**Directions for this task**:
Search the records for "codes". Copy every line where it appears.

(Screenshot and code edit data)
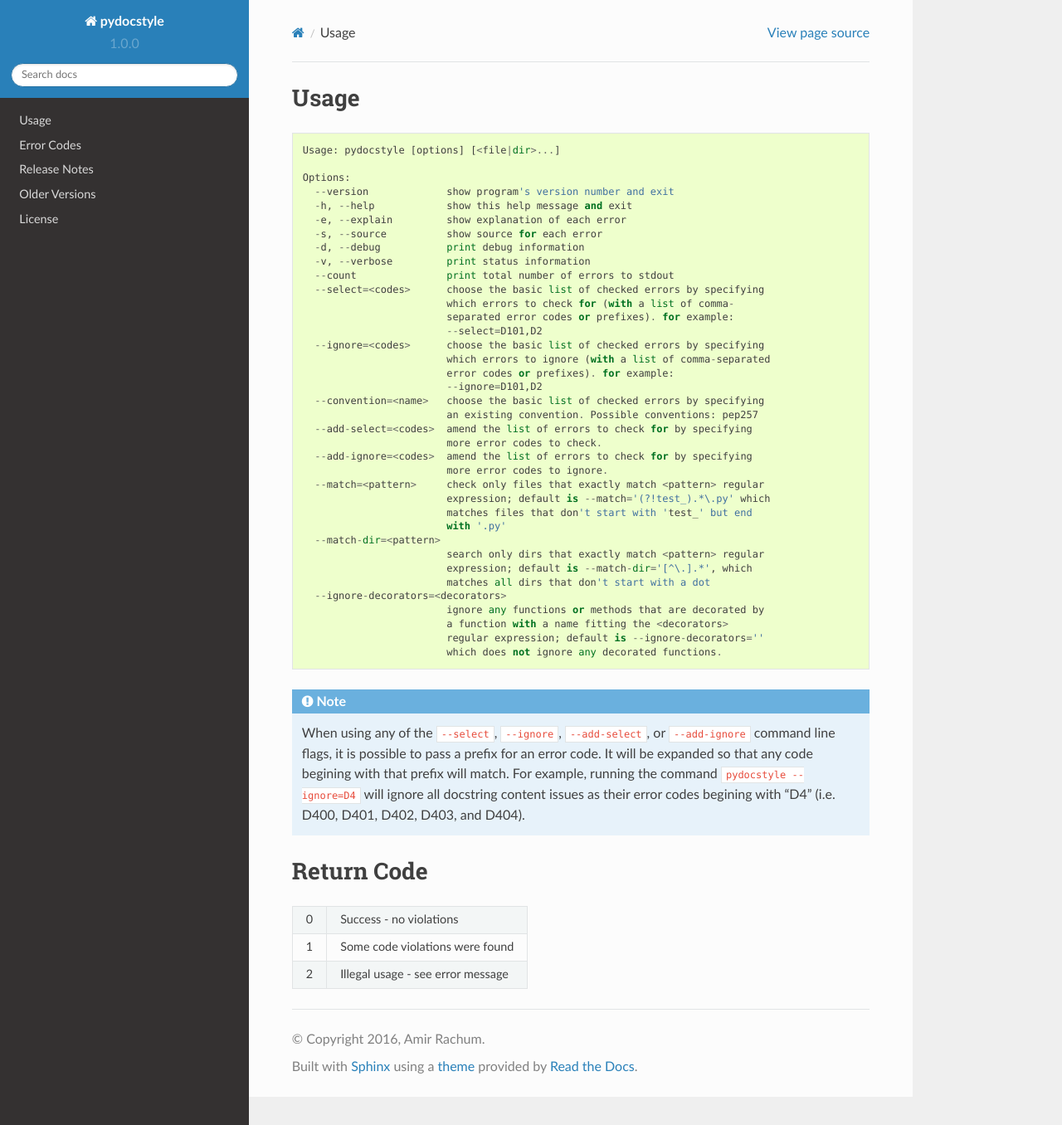
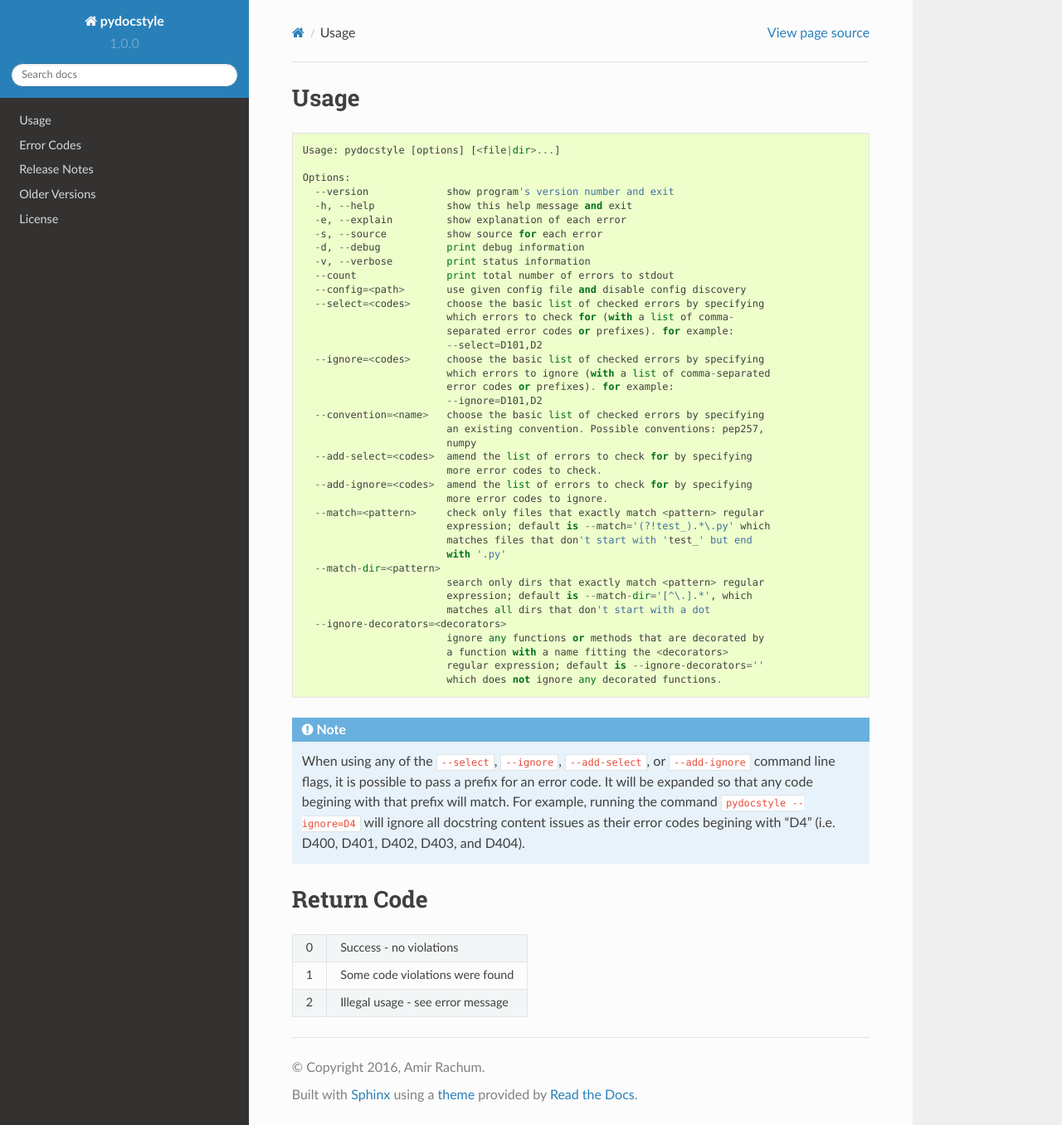
Before and after one commit to PyCQA/pydocstyle, a Sphinx documentation site: the page built from docs/snippets/cli.rst, in a window 1280 px wide and 1356 px high. Shown: the whole window at 83% size. Built offline with Sphinx 7.4.7 and the Read the Docs theme 2.0.0, drawn with Linux system fonts in a browser that asks for light colours; the version number is read from the project's files by our own code.

```diff
--- a/docs/release_notes.rst
+++ b/docs/release_notes.rst
@@ -4,8 +4,8 @@ Release Notes
 **pydocstyle** version numbers follow the
 `Semantic Versioning <http://semver.org/>`_ specification.
 
-Current Development Version
----------------------------
+2.0.0 - April 18th, 2017
+------------------------
 
 Major Updates
 
--- a/docs/snippets/cli.rst
+++ b/docs/snippets/cli.rst
@@ -15,6 +15,7 @@ Usage
       -d, --debug           print debug information
       -v, --verbose         print status information
       --count               print total number of errors to stdout
+      --config=<path>       use given config file and disable config discovery
       --select=<codes>      choose the basic list of checked errors by specifying
                             which errors to check for (with a list of comma-
                             separated error codes or prefixes). for example:
@@ -24,7 +25,8 @@ Usage
                             error codes or prefixes). for example:
                             --ignore=D101,D2
       --convention=<name>   choose the basic list of checked errors by specifying
-                            an existing convention. Possible conventions: pep257
+                            an existing convention. Possible conventions: pep257,
+                            numpy
       --add-select=<codes>  amend the list of errors to check for by specifying
                             more error codes to check.
       --add-ignore=<codes>  amend the list of errors to check for by specifying
```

**Answer to the exercise**:
       --select=<codes>      choose the basic list of checked errors by specifying
                             separated error codes or prefixes). for example:
                             error codes or prefixes). for example:
       --add-select=<codes>  amend the list of errors to check for by specifying
                             more error codes to check.
       --add-ignore=<codes>  amend the list of errors to check for by specifying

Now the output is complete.